(Content revision data)
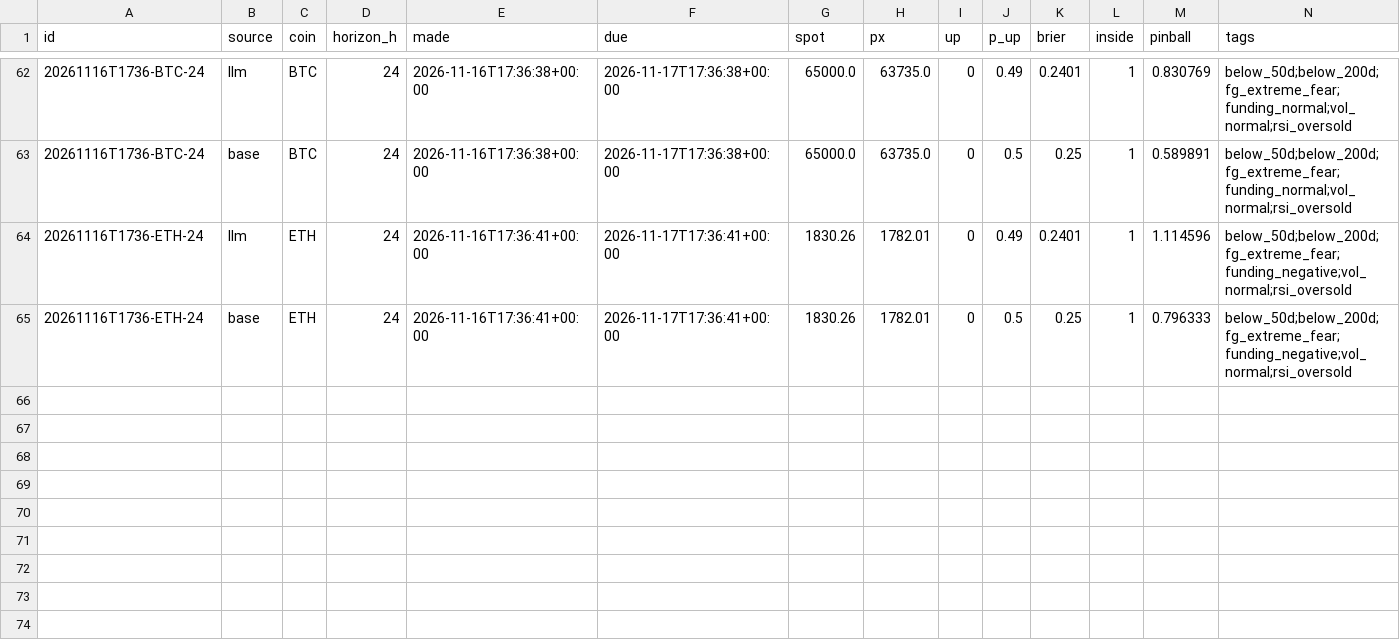
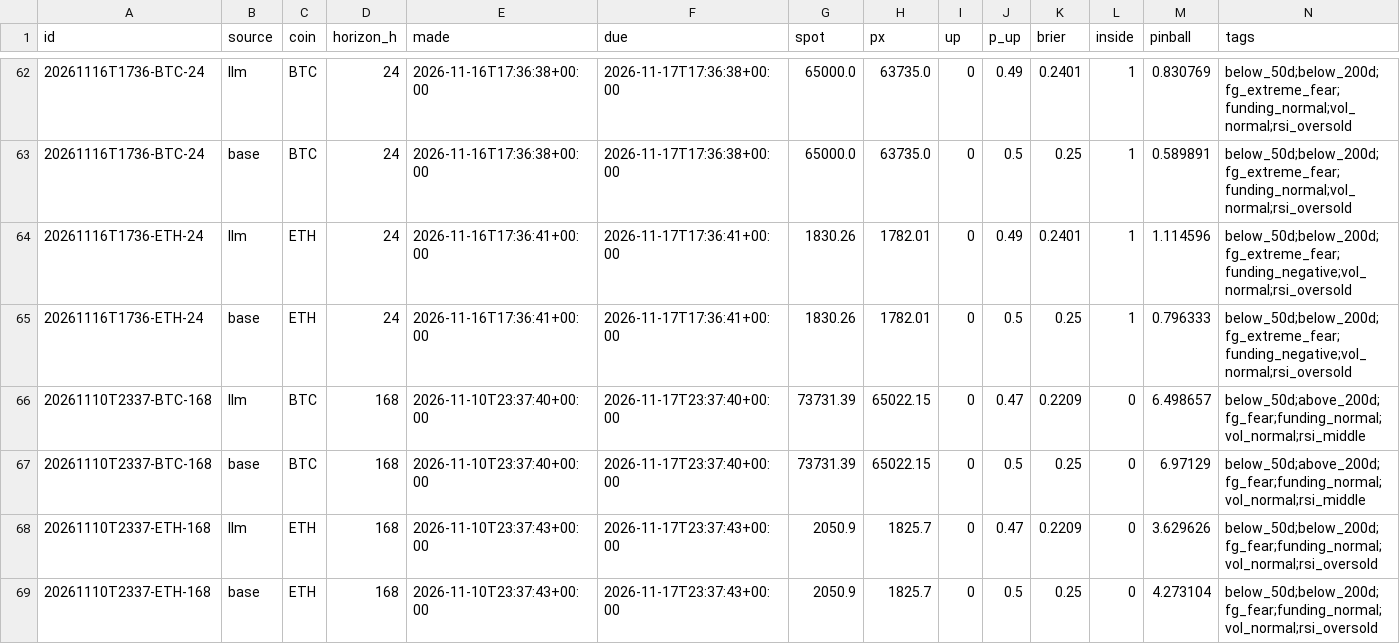
Before and after one commit to DharmikGohil/LLMTrading, a CSV file: paper/crypto/learn/scores.csv, drawn as a sheet; only a part is shown, gaps mark what is left out; the diff names each change by its address in the sheet, - before the commit and + after, or states it on an @@ line.

Commit message:
Crypto desk 2026-11-18T04:43Z [skip ci]

```diff
--- a/paper/crypto/learn/scores.csv
+++ b/paper/crypto/learn/scores.csv
+row 66: 20261110T2337-BTC-168 | llm | BTC | 168 | 2026-11-10T23:37:40+00:00 | 2026-11-17T23:37:40+00:00 | 73731.39 | 65022.15 | 0 | 0.47 | 0.2209 | 0 | 6.498657 | below_50d;above_200d;fg_fear;funding_normal;vol_normal;rsi_middle
+row 67: 20261110T2337-BTC-168 | base | BTC | 168 | 2026-11-10T23:37:40+00:00 | 2026-11-17T23:37:40+00:00 | 73731.39 | 65022.15 | 0 | 0.5 | 0.25 | 0 | 6.97129 | below_50d;above_200d;fg_fear;funding_normal;vol_normal;rsi_middle
+row 68: 20261110T2337-ETH-168 | llm | ETH | 168 | 2026-11-10T23:37:43+00:00 | 2026-11-17T23:37:43+00:00 | 2050.9 | 1825.7 | 0 | 0.47 | 0.2209 | 0 | 3.629626 | below_50d;below_200d;fg_fear;funding_normal;vol_normal;rsi_oversold
+row 69: 20261110T2337-ETH-168 | base | ETH | 168 | 2026-11-10T23:37:43+00:00 | 2026-11-17T23:37:43+00:00 | 2050.9 | 1825.7 | 0 | 0.5 | 0.25 | 0 | 4.273104 | below_50d;below_200d;fg_fear;funding_normal;vol_normal;rsi_oversold
```
Also changed, not shown: paper/crypto/equity.csv, 3 other files.
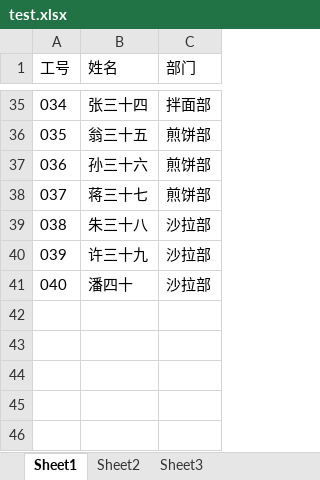
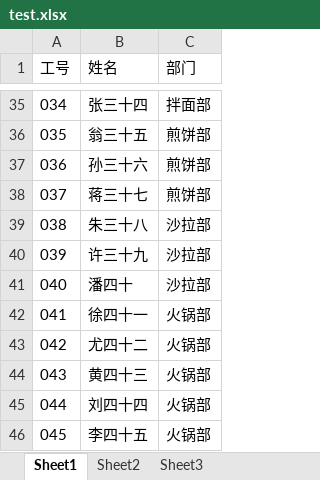
Before and after one commit to ytysj/luckyDraw, an Excel workbook: test.xlsx, sheet Sheet1, drawn as a sheet; only a part is shown, gaps mark what is left out; values as stored, in another font and other column widths than the file's, no borders; the diff names each change by its address in the sheet, - before the commit and + after, or states it on an @@ line.

```diff
--- a/test.xlsx (sheet Sheet1)
+++ b/test.xlsx (sheet Sheet1)
+row 42: 041 | 徐四十一 | 火锅部
+row 43: 042 | 尤四十二 | 火锅部
+row 44: 043 | 黄四十三 | 火锅部
+row 45: 044 | 刘四十四 | 火锅部
+row 46: 045 | 李四十五 | 火锅部
```
Also changed, not shown: 3 other files.
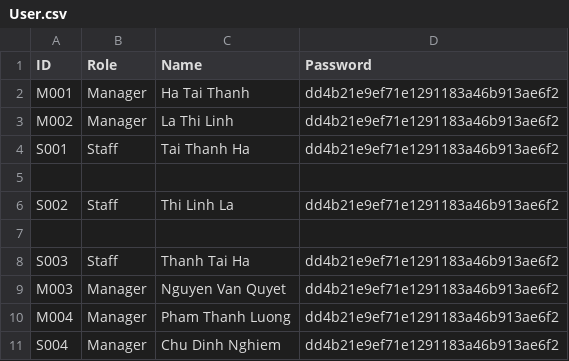
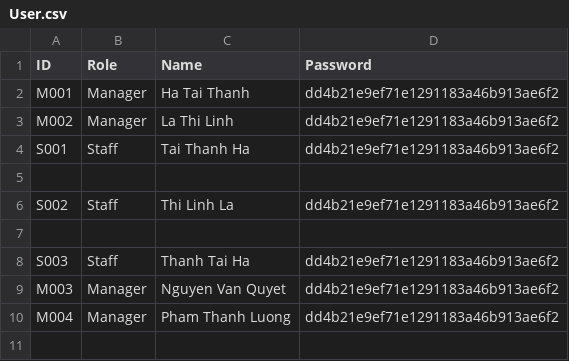
Before and after one commit to HTT5104/oop_n14_qlxnc, a CSV file: Quan_ly_Xuat_Nhap_canh/User.csv, drawn as a sheet; the diff names each change by its address in the sheet, - before the commit and + after, or states it on an @@ line.

```diff
--- a/Quan_ly_Xuat_Nhap_canh/User.csv
+++ b/Quan_ly_Xuat_Nhap_canh/User.csv
-row 11: S004 | Manager | Chu Dinh Nghiem | dd4b21e9ef71e1291183a46b913ae6f2
```
Also changed, not shown: Quan_ly_Xuat_Nhap_canh/record.csv, 13 other files.
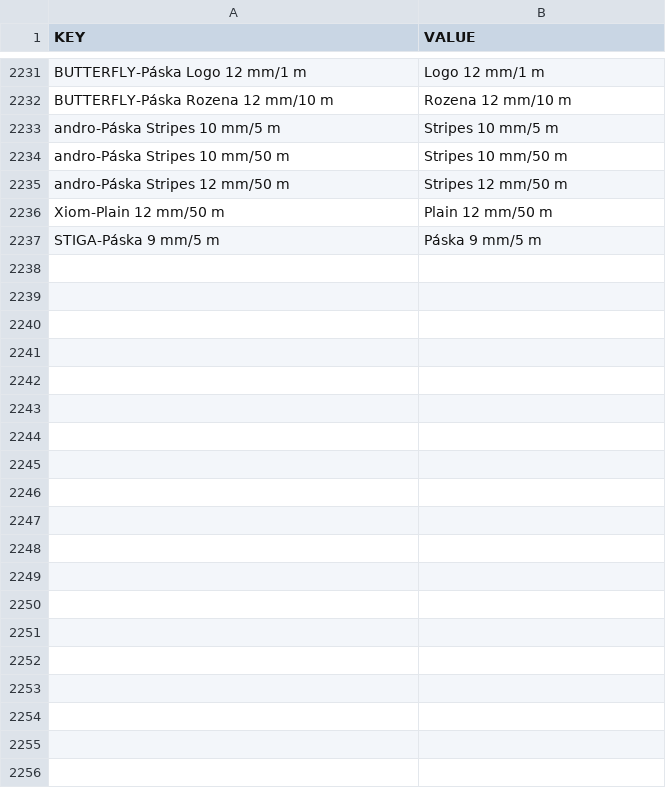
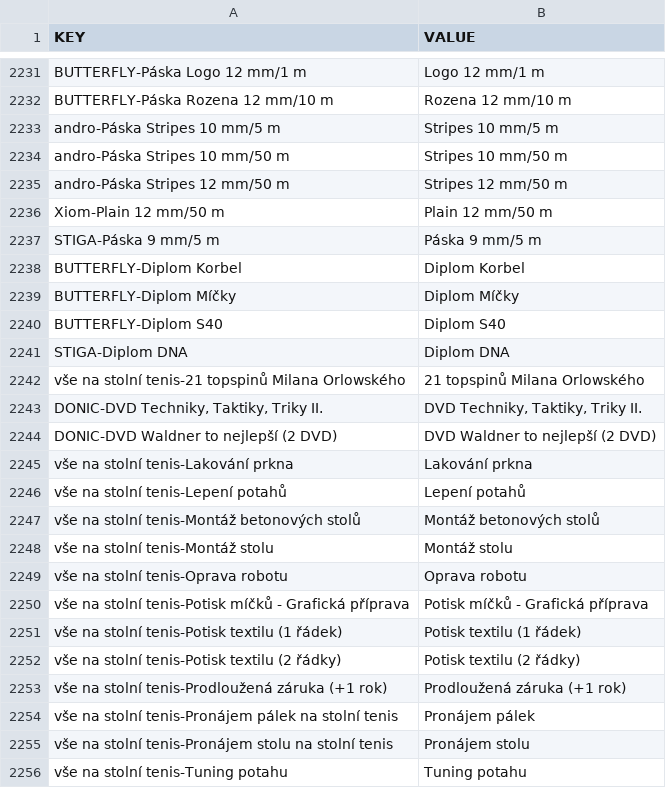
Before and after one commit to DannyJPN/PingPongEshopScraping, a CSV file: desaka_unifier/Memory/ProductModelMemory_CS.csv, drawn as a sheet; only a part is shown, gaps mark what is left out; the diff covers the shown part only; the diff names each change by its address in the sheet, - before the commit and + after, or states it on an @@ line.

```diff
--- a/desaka_unifier/Memory/ProductModelMemory_CS.csv
+++ b/desaka_unifier/Memory/ProductModelMemory_CS.csv
+row 2238: BUTTERFLY-Diplom Korbel | Diplom Korbel
+row 2239: BUTTERFLY-Diplom Míčky | Diplom Míčky
+row 2240: BUTTERFLY-Diplom S40 | Diplom S40
+row 2241: STIGA-Diplom DNA | Diplom DNA
+row 2242: vše na stolní tenis-21 topspinů Milana Orlowského | 21 topspinů Milana Orlowského
+row 2243: DONIC-DVD Techniky, Taktiky, Triky II. | DVD Techniky, Taktiky, Triky II.
+row 2244: DONIC-DVD Waldner to nejlepší (2 DVD) | DVD Waldner to nejlepší (2 DVD)
+row 2245: vše na stolní tenis-Lakování prkna | Lakování prkna
+row 2246: vše na stolní tenis-Lepení potahů | Lepení potahů
+row 2247: vše na stolní tenis-Montáž betonových stolů | Montáž betonových stolů
+row 2248: vše na stolní tenis-Montáž stolu | Montáž stolu
+row 2249: vše na stolní tenis-Oprava robotu | Oprava robotu
+row 2250: vše na stolní tenis-Potisk míčků - Grafická příprava | Potisk míčků - Grafická příprava
+row 2251: vše na stolní tenis-Potisk textilu (1 řádek) | Potisk textilu (1 řádek)
+row 2252: vše na stolní tenis-Potisk textilu (2 řádky) | Potisk textilu (2 řádky)
+row 2253: vše na stolní tenis-Prodloužená záruka (+1 rok) | Prodloužená záruka (+1 rok)
+row 2254: vše na stolní tenis-Pronájem pálek na stolní tenis | Pronájem pálek
+row 2255: vše na stolní tenis-Pronájem stolu na stolní tenis | Pronájem stolu
+row 2256: vše na stolní tenis-Tuning potahu | Tuning potahu
```
Also changed, not shown: 32 added rows elsewhere in this file.
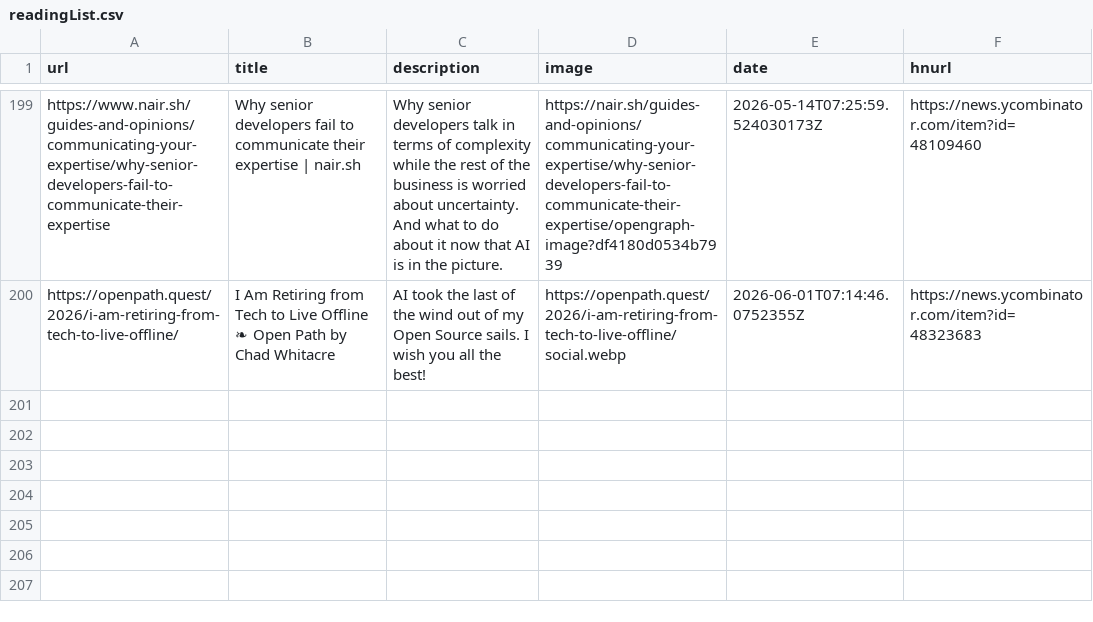
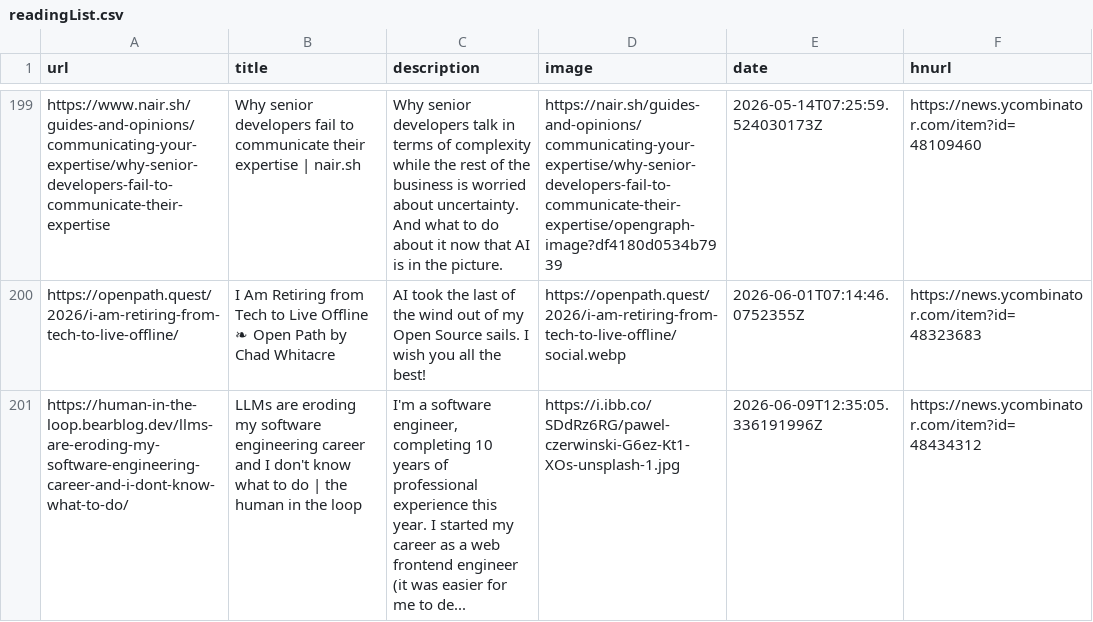
Before and after one commit to manuelmazzuola/readingList, a CSV file: readingList.csv, drawn as a sheet; only a part is shown, gaps mark what is left out.

Commit message:
Automated reading list update on Tue Jun  9 12:35:05 UTC 2026

```diff
--- a/readingList.csv
+++ b/readingList.csv
@@ -200 +200,2 @@ https://www.nair.sh/guides-and-opinions/communicating-your-expertise/why-senior-
 https://openpath.quest/2026/i-am-retiring-from-tech-to-live-offline/,I Am Retiring from Tech to Live Offline ❧ Open Path by Chad Whitacre,AI took the last of the wind out of my Open Source sails. I wish you all the best!,https://openpath.quest/2026/i-am-retiring-from-tech-to-live-offline/social.webp,2026-06-01T07:14:46.0752355Z,https://news.ycombinator.com/item?id=48323683
+https://human-in-the-loop.bearblog.dev/llms-are-eroding-my-software-engineering-career-and-i-dont-know-what-to-do/,LLMs are eroding my software engineering career and I don't know what to do | the human in the loop,"I'm a software engineer, completing 10 years of professional experience this year. I started my career as a web frontend engineer (it was easier for me to de...",https://i.ibb.co/SDdRz6RG/pawel-czerwinski-G6ez-Kt1-XOs-unsplash-1.jpg,2026-06-09T12:35:05.336191996Z,https://news.ycombinator.com/item?id=48434312
```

- _To do_
Display each line of the data where "stolu" occurs.

- _Response to the exercise_
+row 2248: vše na stolní tenis-Montáž stolu | Montáž stolu
+row 2255: vše na stolní tenis-Pronájem stolu na stolní tenis | Pronájem stolu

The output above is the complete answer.